## Exercise objective
Each line of the data has to be retyped exactly as it is.

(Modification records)

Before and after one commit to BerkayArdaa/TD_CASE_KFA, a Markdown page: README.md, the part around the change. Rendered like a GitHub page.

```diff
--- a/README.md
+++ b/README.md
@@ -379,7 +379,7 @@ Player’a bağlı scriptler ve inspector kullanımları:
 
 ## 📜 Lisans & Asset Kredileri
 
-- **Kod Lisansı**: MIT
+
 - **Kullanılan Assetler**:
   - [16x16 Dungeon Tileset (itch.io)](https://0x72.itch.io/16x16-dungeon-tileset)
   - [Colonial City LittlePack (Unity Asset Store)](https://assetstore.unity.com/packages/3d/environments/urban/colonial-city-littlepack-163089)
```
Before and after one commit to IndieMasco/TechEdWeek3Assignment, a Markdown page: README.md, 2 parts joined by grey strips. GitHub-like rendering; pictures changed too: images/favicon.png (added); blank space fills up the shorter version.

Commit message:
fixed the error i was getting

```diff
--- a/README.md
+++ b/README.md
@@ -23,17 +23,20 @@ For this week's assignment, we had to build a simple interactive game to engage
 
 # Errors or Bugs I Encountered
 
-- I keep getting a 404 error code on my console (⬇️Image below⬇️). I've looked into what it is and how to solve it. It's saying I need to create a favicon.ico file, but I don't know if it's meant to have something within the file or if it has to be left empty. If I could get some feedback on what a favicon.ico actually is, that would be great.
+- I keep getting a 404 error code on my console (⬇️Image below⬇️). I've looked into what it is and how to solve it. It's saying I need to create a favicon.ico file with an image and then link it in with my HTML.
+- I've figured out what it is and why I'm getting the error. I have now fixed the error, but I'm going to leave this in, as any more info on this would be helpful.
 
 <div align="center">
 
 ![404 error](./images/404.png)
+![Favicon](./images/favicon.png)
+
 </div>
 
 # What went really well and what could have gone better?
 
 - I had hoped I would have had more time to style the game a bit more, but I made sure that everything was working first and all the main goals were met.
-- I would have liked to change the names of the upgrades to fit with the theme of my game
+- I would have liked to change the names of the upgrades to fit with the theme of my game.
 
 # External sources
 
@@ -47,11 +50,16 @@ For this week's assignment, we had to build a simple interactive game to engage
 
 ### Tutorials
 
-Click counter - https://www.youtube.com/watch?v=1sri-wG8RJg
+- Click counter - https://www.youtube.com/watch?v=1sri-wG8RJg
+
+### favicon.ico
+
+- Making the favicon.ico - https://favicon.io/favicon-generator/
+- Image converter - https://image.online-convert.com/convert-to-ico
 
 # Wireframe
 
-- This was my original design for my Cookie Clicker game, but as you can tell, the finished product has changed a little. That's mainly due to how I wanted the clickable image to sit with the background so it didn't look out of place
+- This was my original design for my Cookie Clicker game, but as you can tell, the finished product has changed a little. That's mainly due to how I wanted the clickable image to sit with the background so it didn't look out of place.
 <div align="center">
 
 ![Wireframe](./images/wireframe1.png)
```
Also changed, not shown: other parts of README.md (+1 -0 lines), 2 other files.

## Solution below
Before and after one commit to BerkayArdaa/TD_CASE_KFA, a Markdown page: README.md, the part around the change. Rendered like a GitHub page.

```diff
--- a/README.md
+++ b/README.md
@@ -379,7 +379,7 @@ Player’a bağlı scriptler ve inspector kullanımları:
 
 ## 📜 Lisans & Asset Kredileri
 
-- **Kod Lisansı**: MIT
+
 - **Kullanılan Assetler**:
   - [16x16 Dungeon Tileset (itch.io)](https://0x72.itch.io/16x16-dungeon-tileset)
   - [Colonial City LittlePack (Unity Asset Store)](https://assetstore.unity.com/packages/3d/environments/urban/colonial-city-littlepack-163089)
```
Before and after one commit to IndieMasco/TechEdWeek3Assignment, a Markdown page: README.md, 2 parts joined by grey strips. GitHub-like rendering; pictures changed too: images/favicon.png (added); blank space fills up the shorter version.

Commit message:
fixed the error i was getting

```diff
--- a/README.md
+++ b/README.md
@@ -23,17 +23,20 @@ For this week's assignment, we had to build a simple interactive game to engage
 
 # Errors or Bugs I Encountered
 
-- I keep getting a 404 error code on my console (⬇️Image below⬇️). I've looked into what it is and how to solve it. It's saying I need to create a favicon.ico file, but I don't know if it's meant to have something within the file or if it has to be left empty. If I could get some feedback on what a favicon.ico actually is, that would be great.
+- I keep getting a 404 error code on my console (⬇️Image below⬇️). I've looked into what it is and how to solve it. It's saying I need to create a favicon.ico file with an image and then link it in with my HTML.
+- I've figured out what it is and why I'm getting the error. I have now fixed the error, but I'm going to leave this in, as any more info on this would be helpful.
 
 <div align="center">
 
 ![404 error](./images/404.png)
+![Favicon](./images/favicon.png)
+
 </div>
 
 # What went really well and what could have gone better?
 
 - I had hoped I would have had more time to style the game a bit more, but I made sure that everything was working first and all the main goals were met.
-- I would have liked to change the names of the upgrades to fit with the theme of my game
+- I would have liked to change the names of the upgrades to fit with the theme of my game.
 
 # External sources
 
@@ -47,11 +50,16 @@ For this week's assignment, we had to build a simple interactive game to engage
 
 ### Tutorials
 
-Click counter - https://www.youtube.com/watch?v=1sri-wG8RJg
+- Click counter - https://www.youtube.com/watch?v=1sri-wG8RJg
+
+### favicon.ico
+
+- Making the favicon.ico - https://favicon.io/favicon-generator/
+- Image converter - https://image.online-convert.com/convert-to-ico
 
 # Wireframe
 
-- This was my original design for my Cookie Clicker game, but as you can tell, the finished product has changed a little. That's mainly due to how I wanted the clickable image to sit with the background so it didn't look out of place
+- This was my original design for my Cookie Clicker game, but as you can tell, the finished product has changed a little. That's mainly due to how I wanted the clickable image to sit with the background so it didn't look out of place.
 <div align="center">
 
 ![Wireframe](./images/wireframe1.png)
```
Also changed, not shown: other parts of README.md (+1 -0 lines), 2 other files.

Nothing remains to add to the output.